Thanks, David. And you know what, it’s a shame that this is an audio-only broadcast because it’d be great to be able to show the folks the photo of this correctional facility, because you’re absolutely right. Turned out beautiful. And no surprise that that county commissioner was quite pleased with the result. So, I have one last case study. So this is for a financial institution. There’s a 1 million square foot office fit-up where we had joint ventured with another construction manager in our market. The project consisted of eight, three-floor workplace ecosystems. So a two-floor auditorium, very high-end auditorium and conference facility, executive C-suite floor, executive hospitality floor. There’s a welcoming center, a flagship bank, retail branch, three commercial kitchens and interconnecting stairs throughout. So, as you can understand from that description, it was quite a complex project. This was a hybrid design-build contract model.
Colin Gray (32:10):
I described that earlier on this in this podcast where we assumed the prime consultant or the prime consultant was assigned to us rather at the end of design development, which allowed our client to maintain complete control over the design. And then of course transferred the risk of the construction documents to ourselves and our joint venture partner and the design-build team. Interesting thing about this project was we converted the project to lump sum pre-tender at a Class A budget. This was at the request of the client. They were looking for some very early cost certainty so they could establish some of their working budgets. So we were able to do that, took some risk off the client, add some risk to us, but it was something that we were willing to do. Some achievements of the design-build. We really developed a strong working relationship with the prime consultant and because of our role, there was quite enhanced coordination during pre-construction, similar to what Ed had mentioned earlier about his IPD team.
Colin Gray (33:08):
We developed a big room as well. We didn’t completely co-locate, but we had space for all of the consultant team for hoteling stations. So, when we had meetings, we would typically have the consultant team stick around for the rest of the day. And we’d all work together in the same area, which allowed us to really build some relationships there. Having that enhanced coordination, we insulated our client from consultant coordination, change orders, because of course, those were the responsibility of the design-builder through the project. And we were able to minimize those through the course of the construction, some of the challenges, those internal coordination change that I’d mentioned, they were the responsibility of the design-builder. So we did have to absorb those in the project contingency. So through the course of the project, we manage that very closely to try to keep a cap on that and not go over our contingencies.
Colin Gray (33:56):
One thing I am proud to say is this project was quite successful. We just received occupancy on the top floor of that building last week, which is wonderful news. We’re very proud of our team. And we’re under a negotiation for the second phase of this corporate campus, which is another 700,000 square feet. Very excited, this client was extremely happy with the design-build, the hybrid design-build model, and we’re going to be moving forward with that same model for the second phase.
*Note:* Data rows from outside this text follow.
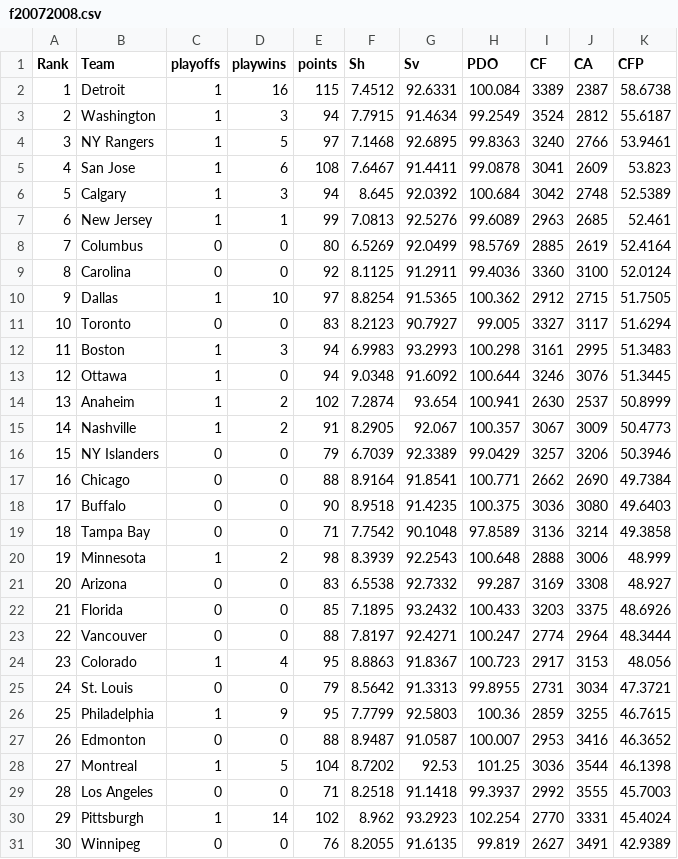
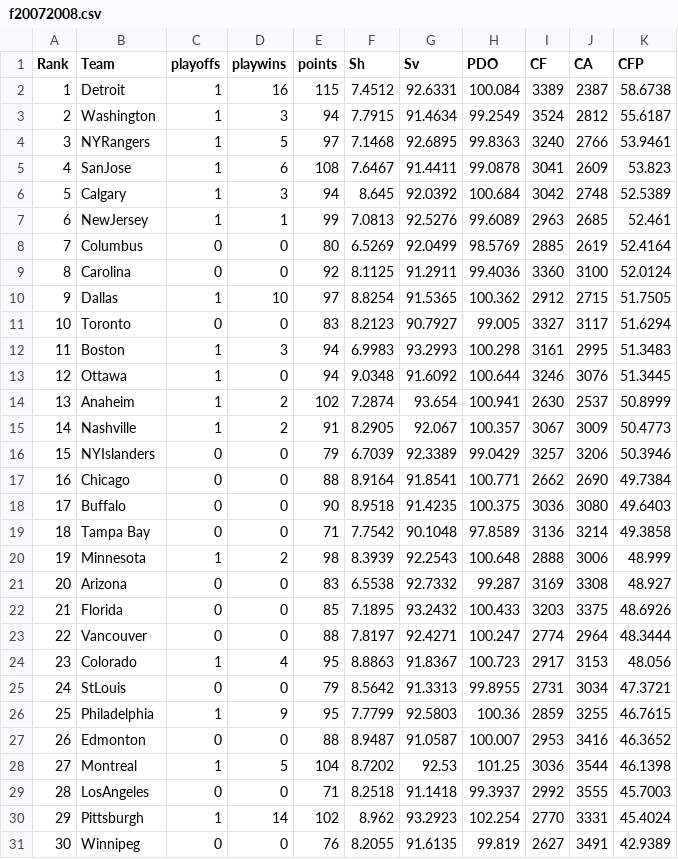
Before and after one commit to pcollin5/myrepo1, a CSV file: f20072008.csv, drawn as a sheet.

Commit message:
Update f20072008.csv

```diff
--- a/f20072008.csv
+++ b/f20072008.csv
@@ -3,6 +3,6 @@ Rank,Team,playoffs,playwins,points,Sh,Sv,PDO,CF,CA,CFP
 2,Washington,1,3,94,7.7915,91.4634,99.2549,3524,2812,55.6187
-3,NY Rangers,1,5,97,7.1468,92.6895,99.8363,3240,2766,53.9461
-4,San Jose,1,6,108,7.6467,91.4411,99.0878,3041,2609,53.823
+3,NYRangers,1,5,97,7.1468,92.6895,99.8363,3240,2766,53.9461
+4,SanJose,1,6,108,7.6467,91.4411,99.0878,3041,2609,53.823
 5,Calgary,1,3,94,8.645,92.0392,100.684,3042,2748,52.5389
-6,New Jersey,1,1,99,7.0813,92.5276,99.6089,2963,2685,52.461
+6,NewJersey,1,1,99,7.0813,92.5276,99.6089,2963,2685,52.461
 7,Columbus,0,0,80,6.5269,92.0499,98.5769,2885,2619,52.4164
@@ -15,3 +15,3 @@ Rank,Team,playoffs,playwins,points,Sh,Sv,PDO,CF,CA,CFP
 14,Nashville,1,2,91,8.2905,92.067,100.357,3067,3009,50.4773
-15,NY Islanders,0,0,79,6.7039,92.3389,99.0429,3257,3206,50.3946
+15,NYIslanders,0,0,79,6.7039,92.3389,99.0429,3257,3206,50.3946
 16,Chicago,0,0,88,8.9164,91.8541,100.771,2662,2690,49.7384
@@ -24,3 +24,3 @@ Rank,Team,playoffs,playwins,points,Sh,Sv,PDO,CF,CA,CFP
 23,Colorado,1,4,95,8.8863,91.8367,100.723,2917,3153,48.056
-24,St. Louis,0,0,79,8.5642,91.3313,99.8955,2731,3034,47.3721
+24,StLouis,0,0,79,8.5642,91.3313,99.8955,2731,3034,47.3721
 25,Philadelphia,1,9,95,7.7799,92.5803,100.36,2859,3255,46.7615
@@ -28,3 +28,3 @@ Rank,Team,playoffs,playwins,points,Sh,Sv,PDO,CF,CA,CFP
 27,Montreal,1,5,104,8.7202,92.53,101.25,3036,3544,46.1398
-28,Los Angeles,0,0,71,8.2518,91.1418,99.3937,2992,3555,45.7003
+28,LosAngeles,0,0,71,8.2518,91.1418,99.3937,2992,3555,45.7003
 29,Pittsburgh,1,14,102,8.962,93.2923,102.254,2770,3331,45.4024
```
So that’s the last case study and that wraps up this episode of Building Conversations by STO Building Group. I’d like to thank all of our panelists for their time today. Really appreciate all the insight and your knowledge about design-build IPD. Hopefully our listeners were able to learn a thing or two on this. And if anyone does have any questions about it after listening to this, we’re all free and available to speak to you folks. Thank you very much.
Thanks for listening to Building Conversations for more episodes like this. You can find us on Spotify, Apple Podcasts, Google Podcasts, Audible, and the STO Building Group website.